Fast forward to today. They asked for my references. I, of course, sent them back immediately. Now, I’m scared that if they offer me the job it will be to do a bunch of things I cannot do. Though they are aware of my shortcomings, I’m willing to learn and do pick up on things very quickly, but I don’t want to disappoint after 30 days and have them find that I am not a fit. The other thing that scares me is that I am completely versed on a system that no one at their company knows anything about and in the back of my mind, I think they could possibly offer me the job to pick my brain about that system and once they get their information they won’t need me anymore.
I haven’t been offered a position yet, but don’t even know how to react if it happens. I almost want to act surprised if they do call to get some sort of answer as to why they took me after not being able to answer the questions in the interview. Any advice would be helpful. If they were up front and said they are hiring me because of my knowledge in system X, but while I taught them about that they would train me, that is one thing, but if they just offer me the job without any speak of the “bad interview,” I would come away a bit afraid.
I’m fascinated by the HBO late-night show “Cathouse,” which is about a real-life, legal brothel in Nevada. There’s tons of fascinating weirdness to love about the show, but one of the oddest parts is this thing called “the line-up,” which is where a customer arrives and all the women currently on-duty line up inside the front door so that he can choose one of them. This is a one-way selection process; the customer makes a choice, the women wait to be chosen, end of story.
Your letter makes me think of that because you’re talking about interviewing as if it’s a one-way selection process too. But it’s not — far from it. And if you treat it like it is, you’ll dramatically increase your chances of ending up in a job that you won’t do well in or be happy with. (You also won’t come across as well to the employer, interestingly.)
You should see all hiring processes as two-way streets: The employer is interviewing and assessing you, and you should be interviewing and assessing them right back. It’s not about you just waiting for them to decide if they want you or not; you also need to decide if you want them.
So in this case, that means that you’ll ask these questions that are on your mind. Ideally, you would have asked in the interview: “I’m noticing that you’re asking a lot about X and Y. Is that a substantial portion of the job?” and “How important is it that the person in the job have technical knowledge in these areas from the beginning, versus being able to pick it up through training and learning on the job?”
But even though you didn’t ask then, it’s not too late — if you get a job offer, ask about it then: “During our interview, you asked a lot of technical questions and X and Y, and I wasn’t familiar with many of them. How much of the job will those areas account for? Is it something I’d need to pick up on my own or is there any training?” And so forth — and anything else that you’re wondering about too.
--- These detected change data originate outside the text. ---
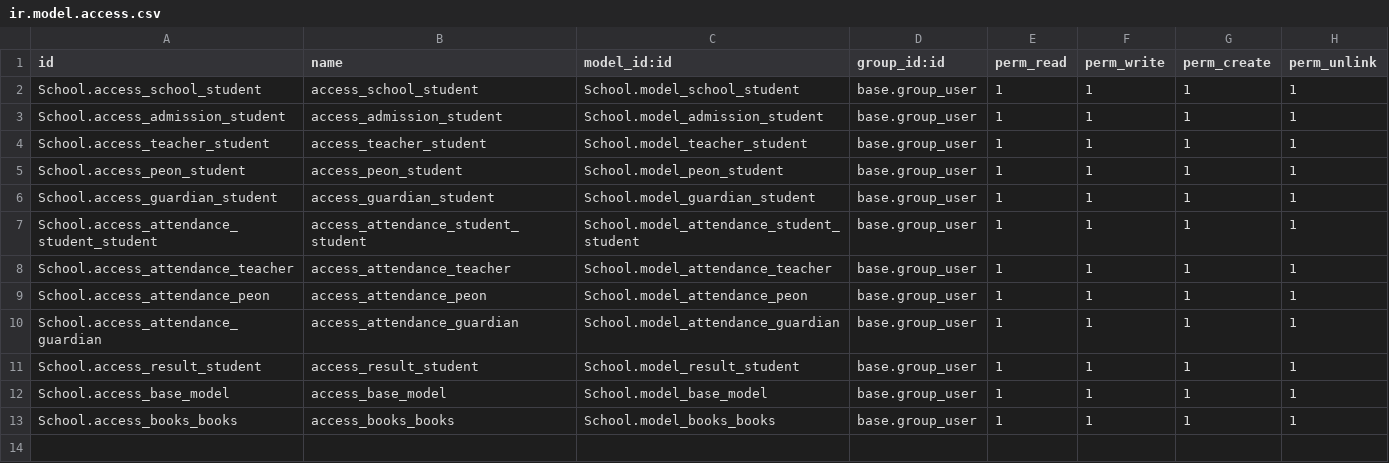
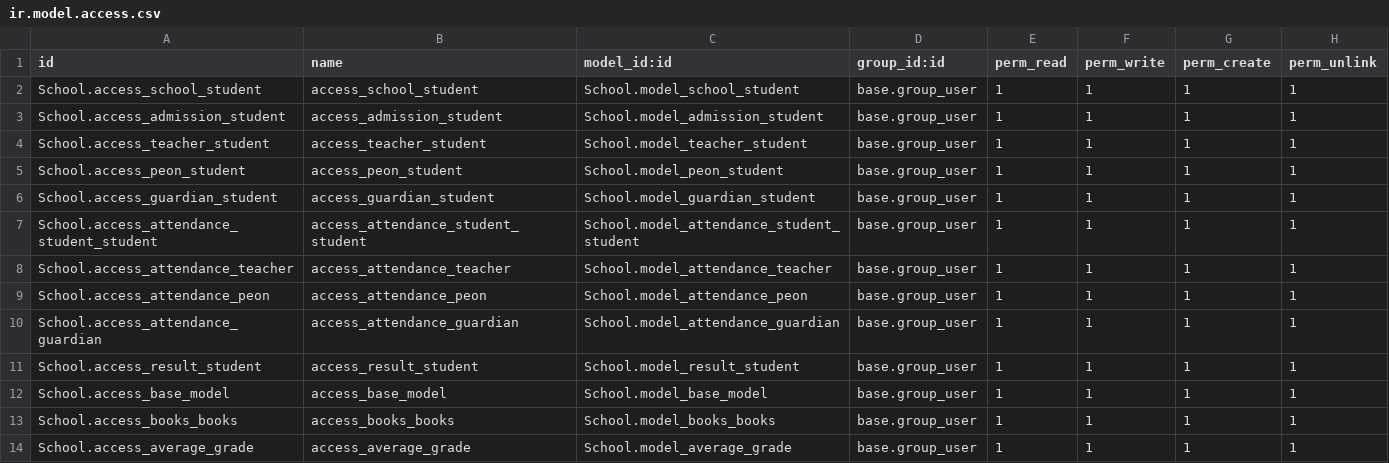
Before and after one commit to Manan-Painter/schoolmanagement, a CSV file: School/security/ir.model.access.csv, drawn as a sheet; the diff names each change by its address in the sheet, - before the commit and + after, or states it on an @@ line.

```diff
--- a/School/security/ir.model.access.csv
+++ b/School/security/ir.model.access.csv
+row 14: School.access_average_grade | access_average_grade | School.model_average_grade | base.group_user | 1 | 1 | 1 | 1
```
Also changed, not shown: 8 other files.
Ask as many questions as you need to until you’re satisfied that you fully understand what you’d be signing up for, and never, ever accept a job offer until that part is done.
You are not in a brothel line-up. You’re in a two-way business discussion.